(Code change snippets)

-=-=-

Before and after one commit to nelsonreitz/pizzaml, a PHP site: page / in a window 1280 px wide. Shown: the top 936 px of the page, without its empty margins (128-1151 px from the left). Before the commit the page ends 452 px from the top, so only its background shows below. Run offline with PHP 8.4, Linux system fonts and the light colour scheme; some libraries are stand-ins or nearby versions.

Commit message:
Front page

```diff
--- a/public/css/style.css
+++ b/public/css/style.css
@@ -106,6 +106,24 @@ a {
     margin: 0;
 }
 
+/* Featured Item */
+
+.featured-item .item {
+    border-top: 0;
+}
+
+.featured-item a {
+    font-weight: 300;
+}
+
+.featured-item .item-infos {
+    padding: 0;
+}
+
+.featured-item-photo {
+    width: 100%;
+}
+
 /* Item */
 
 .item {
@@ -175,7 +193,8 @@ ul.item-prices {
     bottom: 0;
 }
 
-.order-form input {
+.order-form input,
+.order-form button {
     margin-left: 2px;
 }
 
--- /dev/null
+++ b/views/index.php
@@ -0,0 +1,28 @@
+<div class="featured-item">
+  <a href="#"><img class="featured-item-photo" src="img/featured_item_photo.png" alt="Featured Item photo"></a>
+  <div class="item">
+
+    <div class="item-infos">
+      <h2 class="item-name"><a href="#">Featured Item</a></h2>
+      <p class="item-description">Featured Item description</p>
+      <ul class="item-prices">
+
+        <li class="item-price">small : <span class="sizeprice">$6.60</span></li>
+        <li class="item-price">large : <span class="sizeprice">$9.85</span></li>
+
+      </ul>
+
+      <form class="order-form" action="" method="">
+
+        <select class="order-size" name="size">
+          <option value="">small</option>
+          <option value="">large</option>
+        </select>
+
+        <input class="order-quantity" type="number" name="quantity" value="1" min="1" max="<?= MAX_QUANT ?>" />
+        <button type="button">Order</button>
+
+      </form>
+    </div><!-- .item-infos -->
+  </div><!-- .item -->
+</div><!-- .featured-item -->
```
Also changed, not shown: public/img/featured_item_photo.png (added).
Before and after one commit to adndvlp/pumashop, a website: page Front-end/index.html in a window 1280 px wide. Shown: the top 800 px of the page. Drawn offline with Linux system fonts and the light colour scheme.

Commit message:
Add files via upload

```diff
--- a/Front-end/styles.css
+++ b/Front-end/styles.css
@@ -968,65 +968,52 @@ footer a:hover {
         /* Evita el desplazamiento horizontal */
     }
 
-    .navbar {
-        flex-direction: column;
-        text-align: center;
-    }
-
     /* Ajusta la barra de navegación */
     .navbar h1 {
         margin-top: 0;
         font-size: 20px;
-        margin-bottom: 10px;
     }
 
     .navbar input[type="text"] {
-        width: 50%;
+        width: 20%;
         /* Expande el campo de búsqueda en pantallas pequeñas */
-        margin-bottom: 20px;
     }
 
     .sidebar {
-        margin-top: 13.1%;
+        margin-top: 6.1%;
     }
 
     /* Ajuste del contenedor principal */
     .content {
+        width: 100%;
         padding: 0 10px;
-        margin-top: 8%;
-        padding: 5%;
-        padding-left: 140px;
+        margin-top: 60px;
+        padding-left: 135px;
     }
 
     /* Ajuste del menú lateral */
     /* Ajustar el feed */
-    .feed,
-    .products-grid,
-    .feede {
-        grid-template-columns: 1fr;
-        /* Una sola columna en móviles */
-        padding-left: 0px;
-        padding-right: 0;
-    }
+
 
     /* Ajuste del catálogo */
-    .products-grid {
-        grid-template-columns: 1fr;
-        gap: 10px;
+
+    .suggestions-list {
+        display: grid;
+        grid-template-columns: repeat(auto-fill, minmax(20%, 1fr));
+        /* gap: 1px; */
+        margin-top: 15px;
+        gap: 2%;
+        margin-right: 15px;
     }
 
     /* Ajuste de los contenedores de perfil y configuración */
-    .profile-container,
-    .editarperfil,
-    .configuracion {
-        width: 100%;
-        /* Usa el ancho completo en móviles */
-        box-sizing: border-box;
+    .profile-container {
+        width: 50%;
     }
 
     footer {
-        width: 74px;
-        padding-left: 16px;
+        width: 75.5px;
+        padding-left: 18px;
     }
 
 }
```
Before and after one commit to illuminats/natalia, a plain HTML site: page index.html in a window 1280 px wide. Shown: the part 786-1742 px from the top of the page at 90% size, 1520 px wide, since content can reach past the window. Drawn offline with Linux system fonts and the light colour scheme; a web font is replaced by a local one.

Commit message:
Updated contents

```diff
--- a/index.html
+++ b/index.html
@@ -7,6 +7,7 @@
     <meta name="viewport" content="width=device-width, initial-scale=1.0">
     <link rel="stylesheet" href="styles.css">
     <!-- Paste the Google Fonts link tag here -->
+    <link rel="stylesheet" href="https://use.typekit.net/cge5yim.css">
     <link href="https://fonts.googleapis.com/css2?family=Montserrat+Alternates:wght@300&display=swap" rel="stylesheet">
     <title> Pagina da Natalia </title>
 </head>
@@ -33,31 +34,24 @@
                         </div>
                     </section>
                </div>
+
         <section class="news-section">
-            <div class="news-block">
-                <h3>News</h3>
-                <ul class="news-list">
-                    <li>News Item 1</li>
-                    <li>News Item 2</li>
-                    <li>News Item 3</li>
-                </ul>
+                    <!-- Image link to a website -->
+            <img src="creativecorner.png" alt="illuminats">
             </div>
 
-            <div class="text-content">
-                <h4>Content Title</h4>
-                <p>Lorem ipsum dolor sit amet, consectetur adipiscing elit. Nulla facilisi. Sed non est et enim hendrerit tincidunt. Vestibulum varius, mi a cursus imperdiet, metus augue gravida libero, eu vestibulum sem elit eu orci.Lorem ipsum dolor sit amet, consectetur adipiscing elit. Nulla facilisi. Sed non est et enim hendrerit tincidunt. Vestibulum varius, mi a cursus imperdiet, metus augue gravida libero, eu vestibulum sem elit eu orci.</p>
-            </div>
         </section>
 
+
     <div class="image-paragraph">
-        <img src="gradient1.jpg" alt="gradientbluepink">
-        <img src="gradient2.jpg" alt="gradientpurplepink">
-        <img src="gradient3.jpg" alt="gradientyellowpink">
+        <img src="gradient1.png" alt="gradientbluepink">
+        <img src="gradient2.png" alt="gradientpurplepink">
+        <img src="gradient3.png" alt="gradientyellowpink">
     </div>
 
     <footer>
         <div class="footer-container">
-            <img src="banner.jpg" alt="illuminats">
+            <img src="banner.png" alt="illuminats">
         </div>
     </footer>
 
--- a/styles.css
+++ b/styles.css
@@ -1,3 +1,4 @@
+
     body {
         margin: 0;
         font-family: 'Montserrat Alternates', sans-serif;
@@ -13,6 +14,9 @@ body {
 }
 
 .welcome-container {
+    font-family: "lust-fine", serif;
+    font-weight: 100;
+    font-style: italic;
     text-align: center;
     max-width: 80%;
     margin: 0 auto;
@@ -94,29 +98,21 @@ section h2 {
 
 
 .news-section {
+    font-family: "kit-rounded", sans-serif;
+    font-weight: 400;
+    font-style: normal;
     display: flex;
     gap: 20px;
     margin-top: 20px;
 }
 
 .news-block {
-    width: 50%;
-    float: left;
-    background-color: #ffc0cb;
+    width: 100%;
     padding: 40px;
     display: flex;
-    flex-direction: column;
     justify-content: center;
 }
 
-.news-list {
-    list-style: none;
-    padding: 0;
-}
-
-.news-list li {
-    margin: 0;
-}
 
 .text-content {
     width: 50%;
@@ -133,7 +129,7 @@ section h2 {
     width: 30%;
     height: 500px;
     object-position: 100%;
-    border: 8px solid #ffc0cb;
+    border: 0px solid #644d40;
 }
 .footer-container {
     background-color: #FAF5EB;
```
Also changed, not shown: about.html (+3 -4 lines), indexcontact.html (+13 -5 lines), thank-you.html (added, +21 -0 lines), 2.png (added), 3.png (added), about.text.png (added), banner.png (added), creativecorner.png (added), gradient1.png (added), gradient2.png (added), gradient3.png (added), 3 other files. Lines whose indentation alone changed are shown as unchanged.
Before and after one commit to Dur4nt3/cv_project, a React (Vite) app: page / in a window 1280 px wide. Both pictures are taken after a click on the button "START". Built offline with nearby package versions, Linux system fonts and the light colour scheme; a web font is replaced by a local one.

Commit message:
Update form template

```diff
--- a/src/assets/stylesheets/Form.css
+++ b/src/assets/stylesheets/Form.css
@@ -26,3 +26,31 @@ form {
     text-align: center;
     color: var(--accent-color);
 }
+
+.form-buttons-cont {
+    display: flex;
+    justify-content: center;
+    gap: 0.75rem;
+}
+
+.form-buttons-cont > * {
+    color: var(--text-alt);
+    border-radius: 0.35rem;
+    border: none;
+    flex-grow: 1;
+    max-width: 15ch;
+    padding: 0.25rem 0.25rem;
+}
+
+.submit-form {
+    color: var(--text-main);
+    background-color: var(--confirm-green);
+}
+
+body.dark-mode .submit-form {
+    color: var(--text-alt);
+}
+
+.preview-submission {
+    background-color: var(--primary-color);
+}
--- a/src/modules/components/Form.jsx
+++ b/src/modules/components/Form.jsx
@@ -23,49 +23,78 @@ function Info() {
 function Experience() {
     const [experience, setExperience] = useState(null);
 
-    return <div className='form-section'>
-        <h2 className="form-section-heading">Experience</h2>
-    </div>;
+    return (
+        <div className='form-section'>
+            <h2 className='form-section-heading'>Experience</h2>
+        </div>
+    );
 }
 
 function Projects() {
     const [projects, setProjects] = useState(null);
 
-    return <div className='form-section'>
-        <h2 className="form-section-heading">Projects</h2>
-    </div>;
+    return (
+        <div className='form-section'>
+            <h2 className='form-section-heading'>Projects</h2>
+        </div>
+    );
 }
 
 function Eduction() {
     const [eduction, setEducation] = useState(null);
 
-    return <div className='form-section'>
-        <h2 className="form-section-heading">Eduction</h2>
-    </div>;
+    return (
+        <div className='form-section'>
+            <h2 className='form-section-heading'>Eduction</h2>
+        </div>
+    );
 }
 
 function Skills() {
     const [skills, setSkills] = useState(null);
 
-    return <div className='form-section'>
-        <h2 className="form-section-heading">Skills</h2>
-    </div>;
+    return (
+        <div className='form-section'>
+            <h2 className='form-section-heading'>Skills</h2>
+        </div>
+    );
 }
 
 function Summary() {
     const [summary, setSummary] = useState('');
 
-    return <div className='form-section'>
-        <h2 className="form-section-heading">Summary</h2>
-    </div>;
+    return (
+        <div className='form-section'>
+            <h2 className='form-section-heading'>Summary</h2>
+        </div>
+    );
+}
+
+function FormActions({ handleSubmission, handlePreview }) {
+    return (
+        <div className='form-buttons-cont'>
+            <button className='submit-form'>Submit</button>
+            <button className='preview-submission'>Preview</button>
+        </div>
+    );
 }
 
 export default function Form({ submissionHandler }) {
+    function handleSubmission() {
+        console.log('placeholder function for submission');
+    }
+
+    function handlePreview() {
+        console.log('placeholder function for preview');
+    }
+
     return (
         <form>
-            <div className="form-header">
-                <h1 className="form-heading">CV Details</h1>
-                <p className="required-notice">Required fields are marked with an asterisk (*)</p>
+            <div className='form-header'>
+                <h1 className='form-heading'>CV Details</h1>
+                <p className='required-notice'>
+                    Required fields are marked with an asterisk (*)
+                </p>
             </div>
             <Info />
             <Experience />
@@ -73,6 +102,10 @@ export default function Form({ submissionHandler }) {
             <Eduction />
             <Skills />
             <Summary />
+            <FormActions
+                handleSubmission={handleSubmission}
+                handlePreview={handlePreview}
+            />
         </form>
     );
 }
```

-=-=-

Write down every line of the data above that includes the string "Before".

Before and after one commit to nelsonreitz/pizzaml, a PHP site: page / in a window 1280 px wide. Shown: the top 936 px of the page, without its empty margins (128-1151 px from the left). Before the commit the page ends 452 px from the top, so only its background shows below. Run offline with PHP 8.4, Linux system fonts and the light colour scheme; some libraries are stand-ins or nearby versions.
Before and after one commit to adndvlp/pumashop, a website: page Front-end/index.html in a window 1280 px wide. Shown: the top 800 px of the page. Drawn offline with Linux system fonts and the light colour scheme.
Before and after one commit to illuminats/natalia, a plain HTML site: page index.html in a window 1280 px wide. Shown: the part 786-1742 px from the top of the page at 90% size, 1520 px wide, since content can reach past the window. Drawn offline with Linux system fonts and the light colour scheme; a web font is replaced by a local one.
Before and after one commit to Dur4nt3/cv_project, a React (Vite) app: page / in a window 1280 px wide. Both pictures are taken after a click on the button "START". Built offline with nearby package versions, Linux system fonts and the light colour scheme; a web font is replaced by a local one.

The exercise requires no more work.